Tunka Radio Extension (Tunka-Rex)
The Tunka Radio Extension (Tunka-Rex) is an array of 25 radio antenna stations at the Tunka-133 experiment, covering an area of approximately 1 km². While Tunka-133 measures the Cherenkov light of air showers in the energy range up to 1 EeV, Tunka-Rex measures the radio emission of the same air showers. Tunka-Rex started operation on 8 October 2012 with 18 antenna stations and was extended to 25 stations in October 2013. Thus, Tunka is currently the world-wide unique place for performing Chrenkov-Radio hybrid measurements of ultra-high energy cosmic rays.
In 2014, Tunka-Rex will be extended by approx. 20 additional radio antennas triggered by the scintillator extension of Tunka detecting the secondary particles of the air shower.

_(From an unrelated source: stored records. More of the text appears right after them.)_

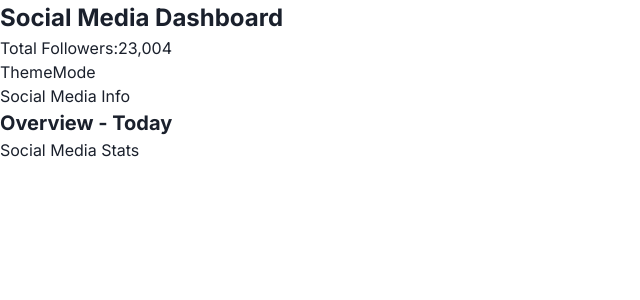
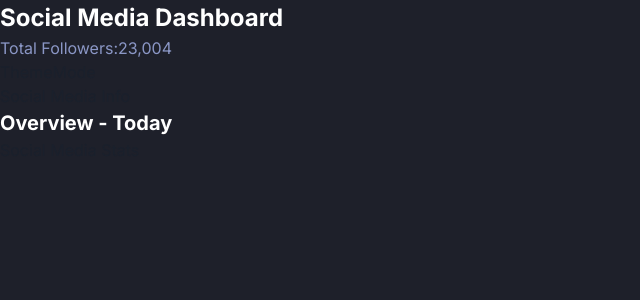
Before and after one commit to a-zajonc/social-media-dashboard, a React (Create React App) app: page / in a window 1280 px wide. Shown: the top 300 px of the page, without its empty margins (0-640 px from the left). Built offline with nearby package versions, Linux system fonts and the light colour scheme.

Commit message:
Add Black Background and White Text

```diff
--- a/src/App.js
+++ b/src/App.js
@@ -1,11 +1,13 @@
-import { ChakraProvider } from "@chakra-ui/react";
+import { ChakraProvider, Box } from "@chakra-ui/react";
 import { DashboardComponent } from "./components";
 import { theme } from ".";
 
 function App() {
   return (
     <ChakraProvider theme={theme}>
-      <DashboardComponent />
+      <Box backgroundColor="#1E202A" h="100vh">
+        <DashboardComponent />
+      </Box>
     </ChakraProvider>
   );
 }
--- a/src/components/DashboardComponent/index.js
+++ b/src/components/DashboardComponent/index.js
@@ -7,14 +7,14 @@ export function DashboardComponent() {
   return (
     <Box>
       <Box>
-        <Text fontWeight="700" fontSize="24px">
+        <Text fontWeight="700" fontSize="24px" color="white">
           Social Media Dashboard
         </Text>
-        <Text>Total Followers:23,004</Text>
+        <Text color="#8B97C6">Total Followers:23,004</Text>
         <ThemeMode />
       </Box>
       <SocialMediaDisplay />
-      <Text fontWeight="700" fontSize="20px">
+      <Text fontWeight="700" fontSize="20px" color="white">
         Overview - Today
       </Text>
       <OverviewDisplay />
```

This enables radio measurements around the clock, independent of the light conditions.
The goals of Tunka-Rex are:
- A cross-calibration of the radio and the Chrenkov signal emitted by air showers. This allows to determine which precision radio measurements have for the energy and mass of the primary cosmic ray particles.
- Demonstrating that radio antenna arrays allow to cover relatively large areas with a cost-effective and efficient technology for ultra-high energy cosmic rays.
- Enhancing the duty cycle of Tunka by an order of magnitude, since radio measurements are possible during almost any weather conditions, while Chrenkov light measurements of air showers can only be performed during clear and moonless nights. Although no stand-alone mode is foreseen for the operation of Tunka-Rex, this goal can be achieved by combining Tunka-Rex with the planned Tunka enhancement of scintillaton detectors.
Consequently, Tunka-Rex is a path-finder experiment for a new and promising detection technology for ultra-high energy cosmic rays. It contributes to the still unsolved question, from where the highest energy particles ever measured in the universe do originate.
More information at: Tunka-Rex Homepage